Guido Draheim <firstname.lastname@example.org> STATUS: rarely used
Check how to make a copy by creating a symbolic link to the original - it defines the variable CP_S for further use, which you should in fact treat like it used to be with be LN_S. The actual value is assured to be either LN_S (if the filesystem supports symbolic links) or CP (if the filesystem does not know about symbolic links and you need a copy of original file to have the same text in both places). In a gnu environment it will simply set CP_S="cp -s" since the gnu "cp"-command has the "-s" flag. You shall not try to use this command on directories since it would require a "-r" in the case of a copy that is not supported explicitly here. (I'm not sure if some "cp"-commands out there would barf at usage of "-r" on a normal file).
Use CP_S to create a copy of read-only data - if your filesystem supports it then a symbolic link is created - a process that is quicker and space-saving. However, if the target fs does not support symbolic links, just copy the data. Unlike ac_prog_ln_s this macro will never fail to set the CP_S ac_subst to something that works.

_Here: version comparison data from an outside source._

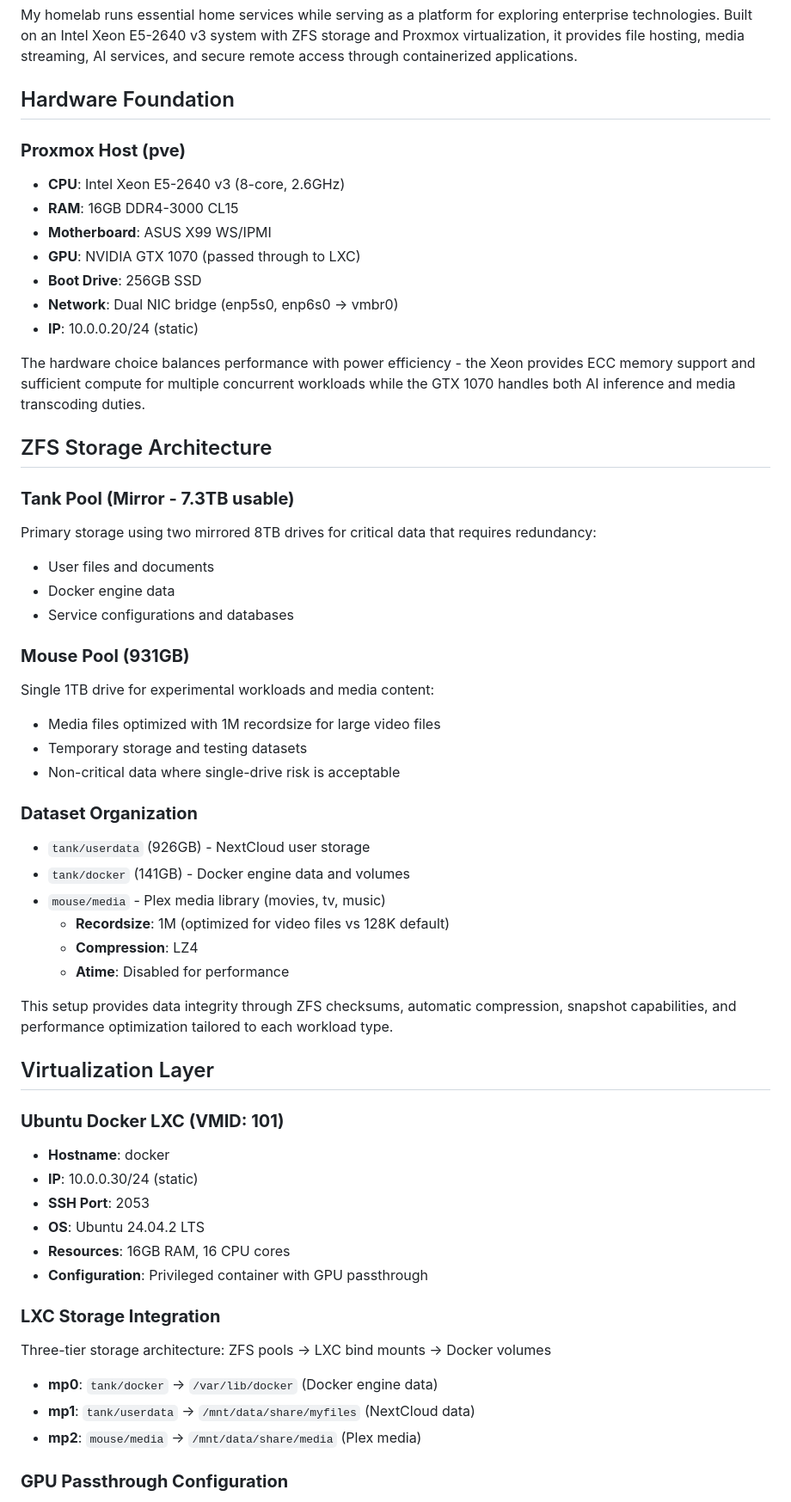
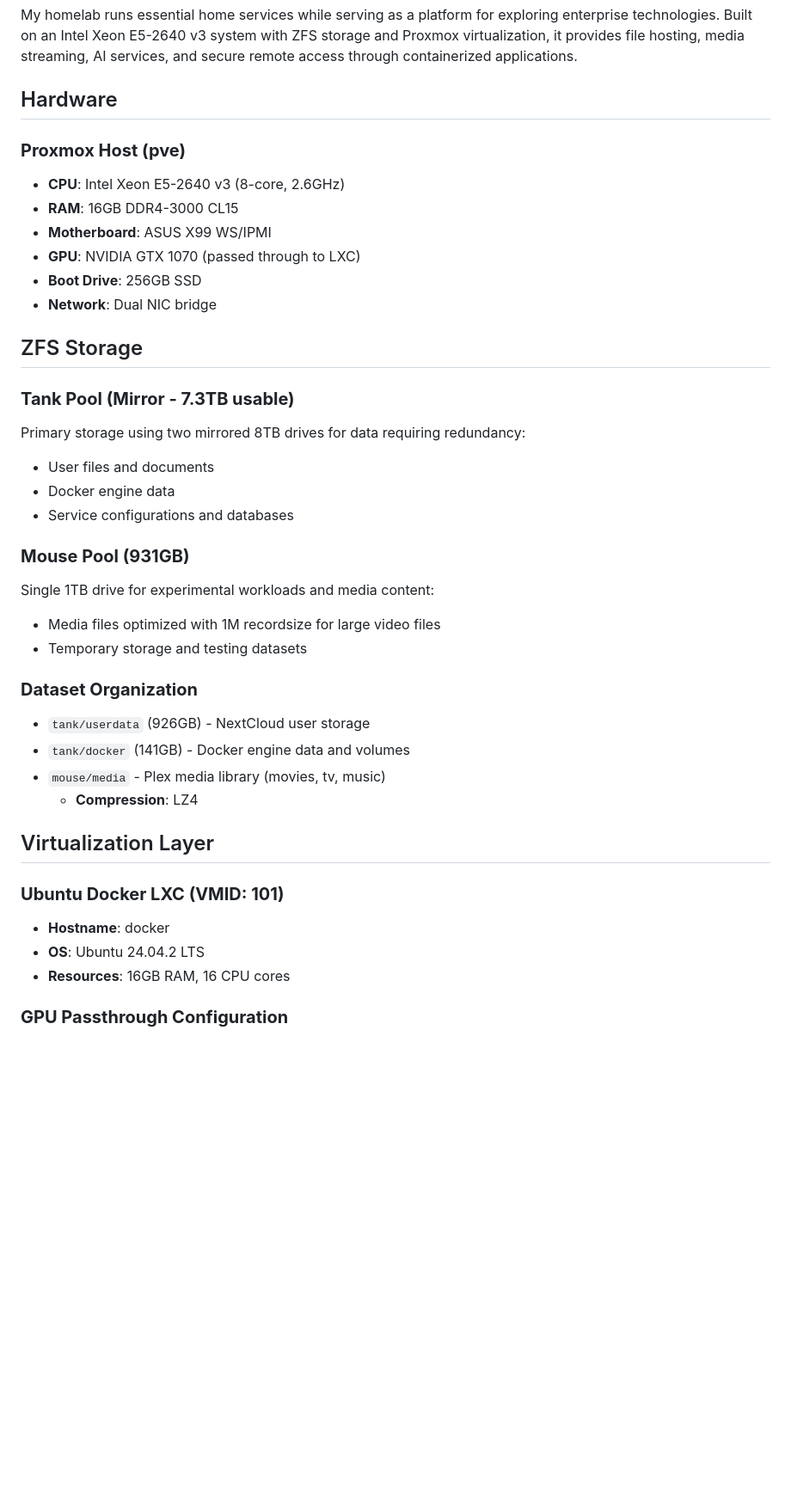
Before and after one commit to shawnjacobsen/homelab, a Markdown page: README.md, the part around the change printed below. Shown: that part at 86% size. Rendered like a GitHub page; blank space fills up the shorter version.

```diff
--- a/README.md
+++ b/README.md
@@ -5,7 +5,7 @@
 
 My homelab runs essential home services while serving as a platform for exploring enterprise technologies. Built on an Intel Xeon E5-2640 v3 system with ZFS storage and Proxmox virtualization, it provides file hosting, media streaming, AI services, and secure remote access through containerized applications.
 
-## Hardware Foundation
+## Hardware
 
 ### **Proxmox Host (pve)**
 - **CPU**: Intel Xeon E5-2640 v3 (8-core, 2.6GHz)
@@ -13,15 +13,13 @@ My homelab runs essential home services while serving as a platform for explorin
 - **Motherboard**: ASUS X99 WS/IPMI
 - **GPU**: NVIDIA GTX 1070 (passed through to LXC)
 - **Boot Drive**: 256GB SSD
-- **Network**: Dual NIC bridge (enp5s0, enp6s0 → vmbr0)
-- **IP**: 10.0.0.20/24 (static)
+- **Network**: Dual NIC bridge
 
-The hardware choice balances performance with power efficiency - the Xeon provides ECC memory support and sufficient compute for multiple concurrent workloads while the GTX 1070 handles both AI inference and media transcoding duties.
 
-## ZFS Storage Architecture
+## ZFS Storage
 
 ### **Tank Pool (Mirror - 7.3TB usable)**
-Primary storage using two mirrored 8TB drives for critical data that requires redundancy:
+Primary storage using two mirrored 8TB drives for data requiring redundancy:
 - User files and documents
 - Docker engine data
 - Service configurations and databases
@@ -30,33 +28,19 @@ Primary storage using two mirrored 8TB drives for critical data that requires re
 Single 1TB drive for experimental workloads and media content:
 - Media files optimized with 1M recordsize for large video files
 - Temporary storage and testing datasets
-- Non-critical data where single-drive risk is acceptable
 
 ### **Dataset Organization**
 - `tank/userdata` (926GB) - NextCloud user storage
 - `tank/docker` (141GB) - Docker engine data and volumes
 - `mouse/media` - Plex media library (movies, tv, music)
-  - **Recordsize**: 1M (optimized for video files vs 128K default)
   - **Compression**: LZ4
-  - **Atime**: Disabled for performance
-
-This setup provides data integrity through ZFS checksums, automatic compression, snapshot capabilities, and performance optimization tailored to each workload type.
 
 ## Virtualization Layer
 
 ### **Ubuntu Docker LXC (VMID: 101)**
 - **Hostname**: docker
-- **IP**: 10.0.0.30/24 (static)
-- **SSH Port**: 2053
 - **OS**: Ubuntu 24.04.2 LTS
 - **Resources**: 16GB RAM, 16 CPU cores
-- **Configuration**: Privileged container with GPU passthrough
-
-### **LXC Storage Integration**
-Three-tier storage architecture: ZFS pools → LXC bind mounts → Docker volumes
-- **mp0**: `tank/docker` → `/var/lib/docker` (Docker engine data)
-- **mp1**: `tank/userdata` → `/mnt/data/share/myfiles` (NextCloud data)
-- **mp2**: `mouse/media` → `/mnt/data/share/media` (Plex media)
 
 ### **GPU Passthrough Configuration**
 Direct NVIDIA device access through LXC mount entries:
```
Also changed, not shown: other parts of README.md (+0 -53 lines).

AC_DEFUN(AC_PROG_CP_S, [AC_REQUIRE([AC_PROG_LN_S])dnl AC_MSG_CHECKING(whether cp -s works) AC_CACHE_VAL(ac_cv_prog_CP_S, [rm -f conftestdata if cp -s X conftestdata 2>/dev/null then rm -f conftestdata ac_cv_prog_CP_S="cp -s" else ac_cv_prog_CP_S=cp fi if test "$LN_S" = "ln -s" ; then ac_cv_prog_CP_S="ln -s" fi])dnl CP_S="$ac_cv_prog_CP_S" if test "$ac_cv_prog_CP_S" = "ln -s"; then AC_MSG_RESULT(using ln -s) elif test "$ac_cv_prog_CP_S" = "cp -s"; then AC_MSG_RESULT(yes) else AC_MSG_RESULT(no, using cp) fi AC_SUBST(CP_S)dnl ])